Under the supervision of Professors Peter Steeneken and Herre van der Zant, Dolleman is completing his doctoral degree at the Faculty of Applied Sciences with a thesis about the analysis of the mechanical properties of graphene membranes and their application for use specifically in pressure sensors. This thesis is part of the Integrated Graphene Pressure Sensors (IGPS) project proposed by the Netherlands Organisation for Scientific Research (NWO).
A very simple, yet very insightful, experimental set-up allowed Dolleman to gather a lot of information on the dynamic behaviour of graphene membranes. A system of lasers are pointed at a membrane in a small vacuum chamber. To take a photograph of it, Dolleman and a colleague turned the power of the beam up to the maximum, heeding the warning that they could not keep it up for long, otherwise they would risk ‘burning something’.
Among the various types of sensors studied during this project, the so-called Pirani sensor, developed in collaboration with the Else Kooi Laboratory, is extremely close to industrial application. This sensor exploits the fact that the thermal conductivity of graphene is pressure dependent: pressure allows graphene to dissipate heat better. Hence, by reading the resistance of the membrane which, in turn, is temperature dependent, one can work out the pressure.
Another interesting development in the thesis is the osmotic pressure sensor. Dolleman believes that this could also be used in the future for biomedical applications. The principle is simple. When two gaseous regions are separated by a membrane, and the concentration of a certain element is higher on one side than on the other, the membrane will feel pressure (the osmotic pressure) caused by this difference. This bends the membrane, hopefully graphene membrane, and its motion allows the sensor to reconstruct pressure and relative concentration.

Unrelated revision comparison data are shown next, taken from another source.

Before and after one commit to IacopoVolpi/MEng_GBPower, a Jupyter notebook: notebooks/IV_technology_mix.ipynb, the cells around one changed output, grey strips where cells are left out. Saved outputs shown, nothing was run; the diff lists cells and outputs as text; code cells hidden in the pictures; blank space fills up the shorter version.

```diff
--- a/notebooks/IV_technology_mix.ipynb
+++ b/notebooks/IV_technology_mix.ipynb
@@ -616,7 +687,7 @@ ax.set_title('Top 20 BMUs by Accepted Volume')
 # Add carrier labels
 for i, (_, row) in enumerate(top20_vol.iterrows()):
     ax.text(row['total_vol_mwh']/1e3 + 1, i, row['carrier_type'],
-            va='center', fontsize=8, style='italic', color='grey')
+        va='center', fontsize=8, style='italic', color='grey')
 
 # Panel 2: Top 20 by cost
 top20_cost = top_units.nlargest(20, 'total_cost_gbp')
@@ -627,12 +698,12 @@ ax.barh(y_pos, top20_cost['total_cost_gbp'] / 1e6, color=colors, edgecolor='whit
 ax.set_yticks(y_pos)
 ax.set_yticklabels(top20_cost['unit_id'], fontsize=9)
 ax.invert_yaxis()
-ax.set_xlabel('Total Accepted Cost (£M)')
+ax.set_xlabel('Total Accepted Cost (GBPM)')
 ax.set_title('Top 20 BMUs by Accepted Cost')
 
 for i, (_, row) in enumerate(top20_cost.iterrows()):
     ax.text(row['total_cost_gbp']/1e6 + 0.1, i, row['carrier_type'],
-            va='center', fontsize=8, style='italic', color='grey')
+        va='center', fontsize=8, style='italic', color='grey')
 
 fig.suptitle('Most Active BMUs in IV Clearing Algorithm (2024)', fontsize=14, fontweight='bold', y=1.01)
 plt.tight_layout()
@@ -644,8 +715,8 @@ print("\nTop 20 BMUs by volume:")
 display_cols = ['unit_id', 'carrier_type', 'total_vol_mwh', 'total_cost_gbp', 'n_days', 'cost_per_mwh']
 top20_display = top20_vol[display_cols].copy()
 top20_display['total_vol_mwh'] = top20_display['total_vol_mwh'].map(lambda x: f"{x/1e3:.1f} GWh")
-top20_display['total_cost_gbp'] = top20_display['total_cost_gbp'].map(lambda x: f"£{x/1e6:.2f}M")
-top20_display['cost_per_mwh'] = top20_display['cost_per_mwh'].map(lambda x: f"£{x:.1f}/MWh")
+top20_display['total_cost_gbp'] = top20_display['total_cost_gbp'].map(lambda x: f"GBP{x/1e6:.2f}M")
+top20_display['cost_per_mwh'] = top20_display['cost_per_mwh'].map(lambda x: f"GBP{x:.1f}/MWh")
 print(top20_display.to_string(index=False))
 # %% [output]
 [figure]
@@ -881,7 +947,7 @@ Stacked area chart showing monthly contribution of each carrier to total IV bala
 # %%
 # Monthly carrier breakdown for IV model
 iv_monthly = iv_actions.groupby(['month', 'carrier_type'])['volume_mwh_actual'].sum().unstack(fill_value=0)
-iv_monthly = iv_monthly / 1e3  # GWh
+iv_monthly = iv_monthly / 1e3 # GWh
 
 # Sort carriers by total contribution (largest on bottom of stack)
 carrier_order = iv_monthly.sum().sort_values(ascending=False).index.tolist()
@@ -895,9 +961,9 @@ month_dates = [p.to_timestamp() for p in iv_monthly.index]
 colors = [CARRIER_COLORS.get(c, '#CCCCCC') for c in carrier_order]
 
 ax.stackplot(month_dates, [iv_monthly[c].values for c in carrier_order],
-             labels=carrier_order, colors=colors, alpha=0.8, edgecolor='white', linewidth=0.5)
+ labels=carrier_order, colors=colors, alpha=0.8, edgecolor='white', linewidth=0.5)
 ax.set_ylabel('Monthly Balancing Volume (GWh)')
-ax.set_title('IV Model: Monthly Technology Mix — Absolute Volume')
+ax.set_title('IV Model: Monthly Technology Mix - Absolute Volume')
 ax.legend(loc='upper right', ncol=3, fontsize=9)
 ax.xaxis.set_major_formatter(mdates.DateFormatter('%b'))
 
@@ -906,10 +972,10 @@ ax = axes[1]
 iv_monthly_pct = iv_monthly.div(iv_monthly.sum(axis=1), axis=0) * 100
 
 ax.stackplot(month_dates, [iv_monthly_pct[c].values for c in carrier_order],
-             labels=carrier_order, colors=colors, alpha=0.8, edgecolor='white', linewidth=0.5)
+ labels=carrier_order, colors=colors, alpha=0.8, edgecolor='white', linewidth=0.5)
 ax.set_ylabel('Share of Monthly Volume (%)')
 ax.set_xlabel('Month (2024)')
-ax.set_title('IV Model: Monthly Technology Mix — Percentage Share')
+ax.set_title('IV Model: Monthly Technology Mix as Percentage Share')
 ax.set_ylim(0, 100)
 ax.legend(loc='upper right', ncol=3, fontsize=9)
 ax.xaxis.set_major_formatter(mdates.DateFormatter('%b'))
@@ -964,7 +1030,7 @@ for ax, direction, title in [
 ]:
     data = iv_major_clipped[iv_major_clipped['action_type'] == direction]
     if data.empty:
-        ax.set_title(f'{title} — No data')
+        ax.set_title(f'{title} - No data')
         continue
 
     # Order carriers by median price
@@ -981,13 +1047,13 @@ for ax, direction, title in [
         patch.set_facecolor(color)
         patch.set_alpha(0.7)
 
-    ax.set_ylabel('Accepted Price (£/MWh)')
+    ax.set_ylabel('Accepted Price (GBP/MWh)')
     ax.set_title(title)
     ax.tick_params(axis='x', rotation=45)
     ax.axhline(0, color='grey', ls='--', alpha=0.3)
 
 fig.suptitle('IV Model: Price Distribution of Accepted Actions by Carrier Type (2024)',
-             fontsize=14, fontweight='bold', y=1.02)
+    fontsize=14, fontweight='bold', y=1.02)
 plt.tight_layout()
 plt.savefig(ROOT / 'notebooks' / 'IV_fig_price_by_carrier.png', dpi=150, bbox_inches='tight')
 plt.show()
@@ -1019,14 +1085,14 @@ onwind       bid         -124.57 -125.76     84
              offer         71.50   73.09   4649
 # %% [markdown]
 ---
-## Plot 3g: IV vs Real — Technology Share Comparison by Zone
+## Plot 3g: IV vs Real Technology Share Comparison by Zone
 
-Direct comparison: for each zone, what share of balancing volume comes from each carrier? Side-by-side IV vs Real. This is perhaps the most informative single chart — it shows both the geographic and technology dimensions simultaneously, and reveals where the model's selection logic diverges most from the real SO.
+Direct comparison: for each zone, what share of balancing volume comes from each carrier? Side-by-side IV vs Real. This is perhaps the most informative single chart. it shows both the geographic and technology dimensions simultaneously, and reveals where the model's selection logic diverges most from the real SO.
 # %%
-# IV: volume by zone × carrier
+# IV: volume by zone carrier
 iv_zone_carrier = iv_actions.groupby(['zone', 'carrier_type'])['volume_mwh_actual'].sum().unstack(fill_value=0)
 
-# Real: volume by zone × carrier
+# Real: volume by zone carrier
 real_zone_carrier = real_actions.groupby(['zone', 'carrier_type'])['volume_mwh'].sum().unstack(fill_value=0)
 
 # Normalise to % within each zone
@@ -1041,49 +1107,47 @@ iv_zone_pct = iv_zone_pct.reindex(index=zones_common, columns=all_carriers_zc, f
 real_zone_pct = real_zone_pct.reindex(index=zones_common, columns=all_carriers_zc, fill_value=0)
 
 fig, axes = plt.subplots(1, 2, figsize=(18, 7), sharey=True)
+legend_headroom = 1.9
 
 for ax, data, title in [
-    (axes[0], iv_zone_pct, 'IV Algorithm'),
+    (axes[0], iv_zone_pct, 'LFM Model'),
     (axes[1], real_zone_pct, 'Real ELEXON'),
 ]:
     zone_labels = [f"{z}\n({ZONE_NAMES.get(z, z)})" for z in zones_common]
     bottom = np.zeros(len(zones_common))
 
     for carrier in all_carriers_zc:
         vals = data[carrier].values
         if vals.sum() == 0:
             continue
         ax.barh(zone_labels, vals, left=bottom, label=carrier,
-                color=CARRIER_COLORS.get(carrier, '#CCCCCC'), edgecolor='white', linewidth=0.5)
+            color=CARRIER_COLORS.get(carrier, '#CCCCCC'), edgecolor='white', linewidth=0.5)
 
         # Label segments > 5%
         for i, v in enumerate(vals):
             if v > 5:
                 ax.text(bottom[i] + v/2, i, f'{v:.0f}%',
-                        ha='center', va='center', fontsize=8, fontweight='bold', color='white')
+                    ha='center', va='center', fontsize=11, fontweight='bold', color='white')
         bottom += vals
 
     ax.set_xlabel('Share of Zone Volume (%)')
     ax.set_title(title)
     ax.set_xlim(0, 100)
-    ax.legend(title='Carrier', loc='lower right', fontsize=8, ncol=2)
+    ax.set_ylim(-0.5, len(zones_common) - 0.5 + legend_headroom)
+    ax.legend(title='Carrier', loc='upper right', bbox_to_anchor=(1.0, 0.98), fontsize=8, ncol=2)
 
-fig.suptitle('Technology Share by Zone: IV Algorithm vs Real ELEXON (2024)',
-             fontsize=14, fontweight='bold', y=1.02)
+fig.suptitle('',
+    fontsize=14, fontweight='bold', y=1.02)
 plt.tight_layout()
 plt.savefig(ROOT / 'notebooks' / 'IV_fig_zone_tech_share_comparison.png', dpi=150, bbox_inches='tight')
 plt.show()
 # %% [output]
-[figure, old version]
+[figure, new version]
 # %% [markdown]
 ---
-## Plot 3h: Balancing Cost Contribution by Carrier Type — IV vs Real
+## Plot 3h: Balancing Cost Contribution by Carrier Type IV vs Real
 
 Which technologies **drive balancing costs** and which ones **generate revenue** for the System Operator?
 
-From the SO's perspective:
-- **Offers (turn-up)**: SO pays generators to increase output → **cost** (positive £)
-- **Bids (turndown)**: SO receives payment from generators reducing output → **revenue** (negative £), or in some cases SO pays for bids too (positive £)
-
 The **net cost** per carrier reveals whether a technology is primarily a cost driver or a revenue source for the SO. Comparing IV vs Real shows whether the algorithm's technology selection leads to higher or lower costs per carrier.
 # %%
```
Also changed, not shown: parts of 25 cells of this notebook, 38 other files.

Piece of the puzzle
But what about the future? Dolleman mentions that graphene, being a two-dimensional material, is still more expensive than current materials used. Industry still needs a lot more research before releasing a reliable product. Just like silicon in the early days. Eventually, Dolleman expects to “see something similar” as what happened with silicon, but maybe in 10 years. And for applications in electronic circuits ... well, even longer. Nonetheless, his research constitutes a very important piece of the puzzle that will allow science to unveil the mysteries behind this thin layer of carbon atoms and, eventually, bring it to the public.
- R.J. Dolleman, Dynamics of interacting graphene membranes, PhD supervisors Professors Peter Steeneken and Herre van der Zant, 20 November 2018